The newly constructed parking lot will initially grant access to approximately 8 miles of existing trails within the adjacent 481-acre Taylor Ranch and Kotomyan preserves, commonly referred to as the Big Hill Preserve properties.
These preserves are protected and maintained by the Placer Land Trust, a long-time county partner and land steward that works with landowners to protect natural and agricultural lands in Placer County.
“This ambitious project would not be possible without our invaluable partnership with the Placer Land Trust,” said Fisher. “We cannot wait for park visitors to experience what will be one of the largest parks in the region. The new property will offer great views from the Sierra snowcaps all the way to the coast range.”
What to Expect
This integration seamlessly merges existing trail networks, creating an enhanced recreational experience for visitors. As the project progresses, future phases will focus on connecting the entire trail system within Hidden Falls and expanding properties, resulting in a total of approximately 60 miles of trails across over 4,000 acres of open space.

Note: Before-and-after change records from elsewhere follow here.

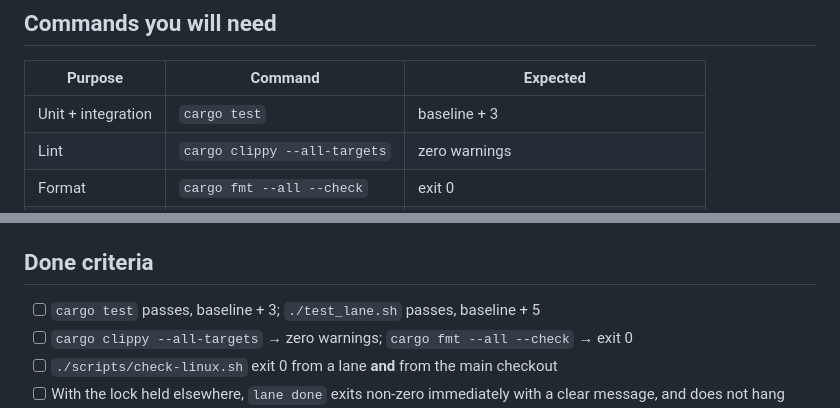
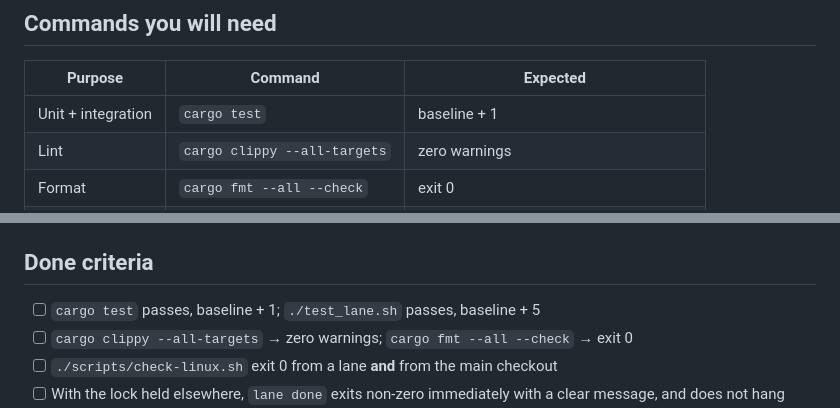
Before and after one commit to lukeed/lane, a Markdown page: plans/026-serialize-landings-with-a-lock.md, 2 parts joined by grey strips. GitHub-like rendering.

Commit message:
docs: mark plan 026 done
Also corrects the plan's own arithmetic: Step 5 asks for one unit test, while
the commands table and done criteria said three. The delivered +1 was right.

Why: crates/lane/src/cli.rs#LandingLock | the File must outlive the landing; flock dies with the descriptor, so binding it to `_` disables every guarantee silently

```diff
--- a/plans/026-serialize-landings-with-a-lock.md
+++ b/plans/026-serialize-landings-with-a-lock.md
@@ -145,7 +145,7 @@ tests in `#[cfg(test)] mod tests` at file end. Commit subjects are Conventional
 
 | Purpose | Command | Expected |
 |---|---|---|
-| Unit + integration | `cargo test` | baseline + 3 |
+| Unit + integration | `cargo test` | baseline + 1 |
 | Lint | `cargo clippy --all-targets` | zero warnings |
 | Format | `cargo fmt --all --check` | exit 0 |
 | End to end | `./test_lane.sh` | `failed: 0`, baseline + 5 |
@@ -280,7 +280,7 @@ by a lock held for the duration of a landing, so a landing is exclusive. `USAGE.
 
 ## Done criteria
 
-- [ ] `cargo test` passes, baseline + 3; `./test_lane.sh` passes, baseline + 5
+- [ ] `cargo test` passes, baseline + 1; `./test_lane.sh` passes, baseline + 5
 - [ ] `cargo clippy --all-targets` → zero warnings; `cargo fmt --all --check` → exit 0
 - [ ] `./scripts/check-linux.sh` exit 0 from a lane **and** from the main checkout
 - [ ] With the lock held elsewhere, `lane done` exits non-zero immediately with a clear
```
Also changed, not shown: plans/README.md (+1 -1 lines).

Visitors will benefit from a range of new facilities, including a restroom equipped with a drinking fountain, a ranger station, informational kiosks, comprehensive signage, and a picnic area complete with tables.
We are thrilled to embark on the first phase of the project,” said Placer County District 5 Supervisor Cindy Gustafson. “This project represents our commitment to providing accessible and well-designed recreational spaces for our community that address the neighbors’ concerns and provide the public with recreational opportunities. We look forward to the continued growth and development of this extraordinary trail system, enabling residents and visitors to explore and enjoy the natural wonders of Placer County.”
The phase also incorporates the installation of equestrian watering stations, mounting blocks and hitching posts, catering to the needs of equestrian enthusiasts.
The new trailhead is expected to open to the public in late 2024 or early 2025.
Given the known popularity of Hidden Falls, parking reservations will be required at the Bell Road entrance seven days a week.
The county has received $3 million in grant funding for the project from the Recreational Trails and Greenways grant program funded by Proposition 68 – The California Drought, Water, Parks, Climate, Coastal Protection, and Outdoor Access for All Act of 2018.
The project is also supported with $2.9 million in county general funds and local park dedication fees.
For more information visit the Hidden Falls Regional Park Trails and Open Space Expansion Project.
DID YOU KNOW?
Placer County residents voted against Proposition 68 (55.41% against, 44.59% for), a bond measure with a $4 billion price tag. Named California Drought, Water, Parks, Climate, Coastal Protection, and Outdoor Access For All Act of 2018. Prop 68 is also responsible for Sunset Whitney Recreation Area improvements in Rocklin.